Obviously, one of the biggest considerations is cost. Most organizations aren’t willing to abandon their investment just so that they can go with another vendor. So what is an organization to do if they are not happy with their blade server platform?

Consider the importance of switching vendors
Before you even begin shopping for another vendor, it is important to carefully consider your reason for switching vendors and to think about whether or not that reason is sufficient to justify the cost of the switch. If the hardware is unreliable and the vendor has not been able to correct the problem to your satisfaction, then you may be better off going ahead and investing another vendor’s hardware. On the other hand, if the hardware isn’t as fast as you might like or if it doesn’t play well with your management software, then you might be able to avoid completely abandoning the hardware. Ultimately, the best “business decision” might be to work around problems for a time until you can make a solid case for switching vendors.

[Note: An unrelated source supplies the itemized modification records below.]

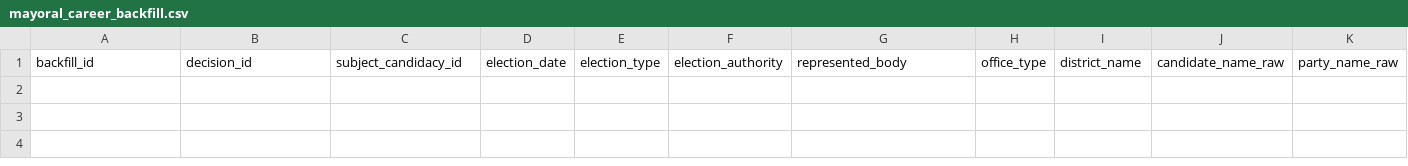
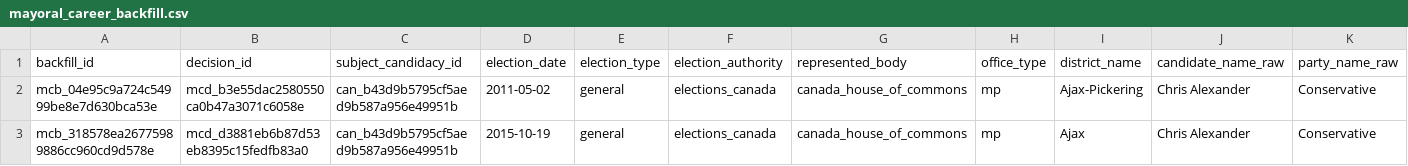
Before and after one commit to alexwolson/toronto-election-results, a CSV file: data/reference/mayoral_career_backfill.csv, drawn as a sheet; only a part is shown; rows hold the shown columns only; the diff names each change by its address in the sheet, - before the commit and + after, or states it on an @@ line.

```diff
--- a/data/reference/mayoral_career_backfill.csv
+++ b/data/reference/mayoral_career_backfill.csv
+row 2: mcb_04e95c9a724c54999be8e7d630bca53e | mcd_b3e55dac2580550ca0b47a3071c6058e | can_b43d9b5795cf5aed9b587a956e49951b | 2011-05-02 | general | elections_canada | canada_house_of_commons | mp | Ajax-Pickering | Chris Alexander | Conservative
+row 3: mcb_318578ea26775989886cc960cd9d578e | mcd_d3881eb6b87d53eb8395c15fedfb83a0 | can_b43d9b5795cf5aed9b587a956e49951b | 2015-10-19 | general | elections_canada | canada_house_of_commons | mp | Ajax | Chris Alexander | Conservative
```
Also changed, not shown: data/reference/mayoral_career_occurrence_mapping.csv, data/reference/mayoral_career_reviews.csv, 15 other files.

Consider a less important workload
If you determine that the problem driving the organization to consider a different vendor is not critical, then you may be able to gradually phase out your blades. The idea is to go ahead and purchase a new blade chassis (or even a rack) and a minimal number of servers from a new vendor. It’s important to note that the choice of new blades versus a new rack will depend on your specific computing needs. For this discussion, either choice would be appropriate. After deploying some new hardware, you can move your most critical workloads to the new hardware while continuing to run less important workloads on your old hardware. Over time, you can gradually add blades (or rack servers if that’s your choice) until you eventually get everything moved over.

Wait for natural obsolescence
Another option for dealing with non-critical blade server issues is to wait for your existing blades to become obsolete. Servers generally only have a useful life of three to five years (although high-end servers may have a longer life). As such, a prudent option may be to gradually replace server hardware with hardware from a different vendor as aging servers become obsolete. In effect, the swap would be handled as part of the regular technology refresh cycle. The older blades could be reallocated to test and development or other non-production tasks in the enterprise.

Don’t forget about logistical issues
If you do decide to go ahead and replace your blade servers, there are a number of logistical issues that must be taken into account. One such consideration is what to do with your old hardware. You could sell the old servers, but it would be inadvisable to include the server’s hard drives in the sale. Since there are ways of recovering data from a hard drive that has been blanked, you are better off destroying unwanted hard drives rather than selling them.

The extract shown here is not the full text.